fbpx
Home » blog » Ska, Rocksteady and Reggae Giant Desmond Dekker
Reggae/Ska

Ska, Rocksteady and Reggae Giant Desmond Dekker

HT: MC

AllMusic’s Jo-Ann Greene summed up the status of Desmond Dekker in her long and detailed profile:

Probably no other Jamaican artist has brought more international acclaim to his island home thanDesmond Dekker, barring, of course, Bob Marley, but Dekker came first. Most people’s introduction to the island’s unique musical sound came via the singer’s many hits, most notably “Israelites” and “0.0.7. (Shanty Town).”

“Shanty Town” was on the soundtrack of “The Harder They Come,” one of the greatest musicals in the history of film. Desmond Dekker and the Aces also had a big hit with “Israelites.” He recorded “You Can Get It If You Really Want It,” though the version in the movie was sung by Jimmy Cliff.

Dekker was born in Jamaica in 1941. As a youth, he accompanied his aunt and grandmother to church, where he enjoyed singing the hymns, according to Wikipedia. He eventually was signed by the influential Leslie Kong, who ran Beverly Records. (Kong produced and appeared in “The Harder They Come”; the world of Jamaican music was small.)

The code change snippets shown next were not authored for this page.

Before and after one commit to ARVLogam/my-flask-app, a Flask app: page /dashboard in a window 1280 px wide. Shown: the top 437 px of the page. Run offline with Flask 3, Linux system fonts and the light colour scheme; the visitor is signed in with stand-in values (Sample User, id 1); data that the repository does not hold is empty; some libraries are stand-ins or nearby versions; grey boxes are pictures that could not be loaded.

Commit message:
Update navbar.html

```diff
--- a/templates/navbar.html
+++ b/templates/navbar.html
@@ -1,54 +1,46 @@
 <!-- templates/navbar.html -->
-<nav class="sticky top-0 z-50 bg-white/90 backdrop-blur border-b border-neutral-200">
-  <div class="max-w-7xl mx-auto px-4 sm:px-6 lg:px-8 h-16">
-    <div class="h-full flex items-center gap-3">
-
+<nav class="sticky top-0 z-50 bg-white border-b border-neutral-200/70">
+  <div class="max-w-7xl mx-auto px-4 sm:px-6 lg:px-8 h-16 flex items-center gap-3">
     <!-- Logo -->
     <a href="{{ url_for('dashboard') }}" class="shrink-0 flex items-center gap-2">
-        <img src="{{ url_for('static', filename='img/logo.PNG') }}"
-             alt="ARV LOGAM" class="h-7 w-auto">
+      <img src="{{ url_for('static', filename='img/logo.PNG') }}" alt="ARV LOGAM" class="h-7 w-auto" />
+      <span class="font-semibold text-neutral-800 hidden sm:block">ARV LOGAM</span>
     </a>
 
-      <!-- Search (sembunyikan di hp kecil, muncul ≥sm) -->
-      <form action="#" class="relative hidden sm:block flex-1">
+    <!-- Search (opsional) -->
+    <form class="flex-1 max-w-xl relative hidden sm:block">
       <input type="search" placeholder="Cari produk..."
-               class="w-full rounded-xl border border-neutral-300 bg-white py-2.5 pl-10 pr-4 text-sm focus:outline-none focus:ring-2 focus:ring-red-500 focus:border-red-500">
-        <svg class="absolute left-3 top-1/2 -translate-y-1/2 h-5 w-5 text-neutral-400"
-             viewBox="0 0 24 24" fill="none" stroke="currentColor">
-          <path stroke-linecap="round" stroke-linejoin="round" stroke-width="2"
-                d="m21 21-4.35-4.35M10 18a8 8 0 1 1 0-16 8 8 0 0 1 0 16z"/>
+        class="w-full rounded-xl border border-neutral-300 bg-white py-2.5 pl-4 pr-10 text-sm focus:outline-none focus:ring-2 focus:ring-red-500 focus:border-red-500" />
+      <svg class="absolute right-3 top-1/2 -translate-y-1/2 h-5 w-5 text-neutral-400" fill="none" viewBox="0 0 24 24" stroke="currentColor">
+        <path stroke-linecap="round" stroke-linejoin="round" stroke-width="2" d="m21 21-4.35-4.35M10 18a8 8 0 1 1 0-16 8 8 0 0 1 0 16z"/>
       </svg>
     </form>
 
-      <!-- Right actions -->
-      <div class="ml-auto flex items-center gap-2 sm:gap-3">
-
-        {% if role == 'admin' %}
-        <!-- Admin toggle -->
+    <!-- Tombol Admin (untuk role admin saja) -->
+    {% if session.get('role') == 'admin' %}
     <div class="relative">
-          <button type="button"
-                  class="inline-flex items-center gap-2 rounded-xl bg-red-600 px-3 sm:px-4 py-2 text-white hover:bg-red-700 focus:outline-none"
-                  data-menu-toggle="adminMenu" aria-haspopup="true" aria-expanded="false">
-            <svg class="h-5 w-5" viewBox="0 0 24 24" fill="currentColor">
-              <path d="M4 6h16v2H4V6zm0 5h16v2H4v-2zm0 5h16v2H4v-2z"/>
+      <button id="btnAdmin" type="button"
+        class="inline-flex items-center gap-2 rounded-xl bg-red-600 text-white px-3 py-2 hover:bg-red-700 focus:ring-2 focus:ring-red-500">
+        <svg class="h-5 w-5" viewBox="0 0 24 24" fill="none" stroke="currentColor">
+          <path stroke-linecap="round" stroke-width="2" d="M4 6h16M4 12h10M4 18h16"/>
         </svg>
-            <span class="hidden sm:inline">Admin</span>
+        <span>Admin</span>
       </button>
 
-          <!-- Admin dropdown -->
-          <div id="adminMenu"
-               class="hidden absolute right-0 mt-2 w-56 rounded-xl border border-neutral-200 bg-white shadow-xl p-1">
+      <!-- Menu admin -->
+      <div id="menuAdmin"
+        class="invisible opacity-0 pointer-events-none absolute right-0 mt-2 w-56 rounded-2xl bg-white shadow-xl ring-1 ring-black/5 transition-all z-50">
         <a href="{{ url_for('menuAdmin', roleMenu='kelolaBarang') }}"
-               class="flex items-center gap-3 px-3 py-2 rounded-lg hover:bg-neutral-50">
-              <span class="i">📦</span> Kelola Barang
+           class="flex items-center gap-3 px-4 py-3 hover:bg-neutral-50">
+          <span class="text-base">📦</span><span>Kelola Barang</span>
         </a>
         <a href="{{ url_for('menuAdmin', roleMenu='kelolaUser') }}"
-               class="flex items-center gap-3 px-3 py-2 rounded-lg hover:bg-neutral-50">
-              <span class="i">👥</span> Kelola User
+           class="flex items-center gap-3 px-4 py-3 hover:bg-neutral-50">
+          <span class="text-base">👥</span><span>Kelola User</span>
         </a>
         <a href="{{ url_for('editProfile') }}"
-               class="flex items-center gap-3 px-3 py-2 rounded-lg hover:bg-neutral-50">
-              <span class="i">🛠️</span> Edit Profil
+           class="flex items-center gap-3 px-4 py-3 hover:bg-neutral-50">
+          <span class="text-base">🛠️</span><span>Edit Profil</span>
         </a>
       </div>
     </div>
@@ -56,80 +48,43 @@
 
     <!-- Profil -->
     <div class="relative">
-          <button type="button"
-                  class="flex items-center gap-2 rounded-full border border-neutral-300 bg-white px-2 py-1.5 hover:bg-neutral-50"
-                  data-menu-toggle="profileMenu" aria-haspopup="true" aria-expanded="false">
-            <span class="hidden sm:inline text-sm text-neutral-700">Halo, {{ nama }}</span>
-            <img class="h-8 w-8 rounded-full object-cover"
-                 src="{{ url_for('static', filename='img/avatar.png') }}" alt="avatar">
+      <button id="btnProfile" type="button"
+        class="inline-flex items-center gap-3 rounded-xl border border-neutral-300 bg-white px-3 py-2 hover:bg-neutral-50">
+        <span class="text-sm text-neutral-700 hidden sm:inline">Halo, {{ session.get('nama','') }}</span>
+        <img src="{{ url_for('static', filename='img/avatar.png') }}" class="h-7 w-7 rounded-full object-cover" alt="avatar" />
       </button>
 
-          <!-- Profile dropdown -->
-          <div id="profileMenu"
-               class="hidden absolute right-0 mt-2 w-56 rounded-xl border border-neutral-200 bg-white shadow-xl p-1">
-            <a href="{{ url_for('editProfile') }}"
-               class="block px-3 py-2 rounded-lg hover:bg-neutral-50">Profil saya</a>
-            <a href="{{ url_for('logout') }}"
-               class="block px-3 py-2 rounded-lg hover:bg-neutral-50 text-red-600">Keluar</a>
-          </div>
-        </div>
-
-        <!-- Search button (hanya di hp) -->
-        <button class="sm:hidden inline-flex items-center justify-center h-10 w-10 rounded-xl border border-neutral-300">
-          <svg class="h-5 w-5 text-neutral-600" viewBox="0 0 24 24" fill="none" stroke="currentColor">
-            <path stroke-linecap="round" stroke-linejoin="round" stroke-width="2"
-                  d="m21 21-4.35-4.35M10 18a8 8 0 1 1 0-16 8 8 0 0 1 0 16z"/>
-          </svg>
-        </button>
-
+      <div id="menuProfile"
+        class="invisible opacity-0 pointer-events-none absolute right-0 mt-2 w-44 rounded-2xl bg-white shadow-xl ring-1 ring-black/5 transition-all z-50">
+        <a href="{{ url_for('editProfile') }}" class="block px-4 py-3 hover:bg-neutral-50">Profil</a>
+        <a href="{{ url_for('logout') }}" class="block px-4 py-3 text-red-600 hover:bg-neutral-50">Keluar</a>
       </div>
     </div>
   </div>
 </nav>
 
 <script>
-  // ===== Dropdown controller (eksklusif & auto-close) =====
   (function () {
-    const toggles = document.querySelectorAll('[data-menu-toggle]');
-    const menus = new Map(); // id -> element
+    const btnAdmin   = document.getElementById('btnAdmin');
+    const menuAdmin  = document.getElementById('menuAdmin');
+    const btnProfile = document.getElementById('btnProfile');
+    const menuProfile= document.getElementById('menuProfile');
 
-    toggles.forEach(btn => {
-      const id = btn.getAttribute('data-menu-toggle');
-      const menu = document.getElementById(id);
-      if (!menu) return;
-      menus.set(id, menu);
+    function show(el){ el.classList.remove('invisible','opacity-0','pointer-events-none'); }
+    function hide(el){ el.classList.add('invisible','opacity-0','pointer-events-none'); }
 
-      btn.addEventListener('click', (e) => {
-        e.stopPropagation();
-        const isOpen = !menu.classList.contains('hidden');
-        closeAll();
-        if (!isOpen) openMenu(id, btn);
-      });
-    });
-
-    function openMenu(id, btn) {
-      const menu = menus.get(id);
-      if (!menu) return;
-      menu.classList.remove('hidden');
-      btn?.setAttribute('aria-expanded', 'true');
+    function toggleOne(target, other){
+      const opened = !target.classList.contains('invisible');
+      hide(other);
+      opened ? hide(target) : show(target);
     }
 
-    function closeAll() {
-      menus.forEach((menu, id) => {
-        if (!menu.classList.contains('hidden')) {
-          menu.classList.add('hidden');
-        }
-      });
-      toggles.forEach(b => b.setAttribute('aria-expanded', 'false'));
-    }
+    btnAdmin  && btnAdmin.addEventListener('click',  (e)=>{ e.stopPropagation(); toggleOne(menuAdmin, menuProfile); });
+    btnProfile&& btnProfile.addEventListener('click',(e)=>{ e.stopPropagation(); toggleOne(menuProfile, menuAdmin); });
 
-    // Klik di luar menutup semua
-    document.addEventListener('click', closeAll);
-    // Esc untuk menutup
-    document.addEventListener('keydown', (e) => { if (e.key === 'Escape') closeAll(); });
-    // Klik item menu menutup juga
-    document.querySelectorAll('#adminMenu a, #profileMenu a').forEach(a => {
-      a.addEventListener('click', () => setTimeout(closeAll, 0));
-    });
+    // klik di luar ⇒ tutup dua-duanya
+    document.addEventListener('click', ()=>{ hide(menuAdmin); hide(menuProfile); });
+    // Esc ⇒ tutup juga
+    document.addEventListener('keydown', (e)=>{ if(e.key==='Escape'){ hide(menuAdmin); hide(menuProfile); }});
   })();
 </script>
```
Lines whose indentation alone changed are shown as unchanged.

The singer’s rise to real fame appeared to have started in 1975 when “Israelites” was re-released in the UK and became a top ten hit. He joined Stiff Records which, according to the profile, specialized in punk and new wave. I don’t know if it was a good album or not, but a 1980 record called “Black & Dekker” has one of the all-time greatest album names (alongside Chet Atkins and Les Paul’s “Chester and Lester”). Dekker was not just a reggae singer. Greene points out that he also was influential in the ska and rock steady movements.

Dekker suffered a heart attacked and died in London in 2006.

There is not a lot of good video of Dekker. There is some, however: Above is “Israelites” and below is “Get Up Edina.”

Wikipedia and AllMusic were used to write this post. Homepage photo: Sean Mason.

Sign Up for TDMB Daily Email Blasts

TDMB offers daily one-video email blasts. A different genre each day of the week. They are quick hits: Just great music and a bit of context.

Sign up below or, for more info, click here.

Here’s What’s Here

The Daily Music Break explores every genre of music, from hip hop to opera. It's simple: Boundaries are dumb. It's all good. Here is more about the site and here is our index:

--A Tribe Called Quest to The Dick Hyman Trio (In other words, A to H)

--Indigo Girls to Queen Ida (I to Q)

--Radiohead to ZZ Top (R to Z)

Reading Music

The stories of the great bands and musicians are fascinating. Musicians as a group are brilliant, but often troubled. The combination of creativity and drama makes for great reading.

Here are some books to check out.

Duke Ellington brought class, sophistication and style to jazz which, until that point, was proudly unpolished and raucous. His story is profound. The author, Terry Teachout, also wrote "Pops," the acclaimed bio of Louis Armstrong. Click here or on the image.

🎼🎺🎻🎹🎷🎶🎵


What else is there to say? Here is the story behind every song written by The Beatles. Click here or on the image.

🎼🎺🎻🎹🎷🎶🎵

The Grateful Dead don't get enough credit for the profound nature of its lyrics. Many of the band's songs are driven by a deep and literate Americana ("I'm Uncle Sam/That's who I am/Been hidin' out/In a rock and roll band" and "Majordomo Billy Bojangles/Sit down and have a drink with me/What's this about Alabama/Keeps comin' back to me?").

David Dodd's exhaustive study tells the story, song by song. Click here or on the image.

Top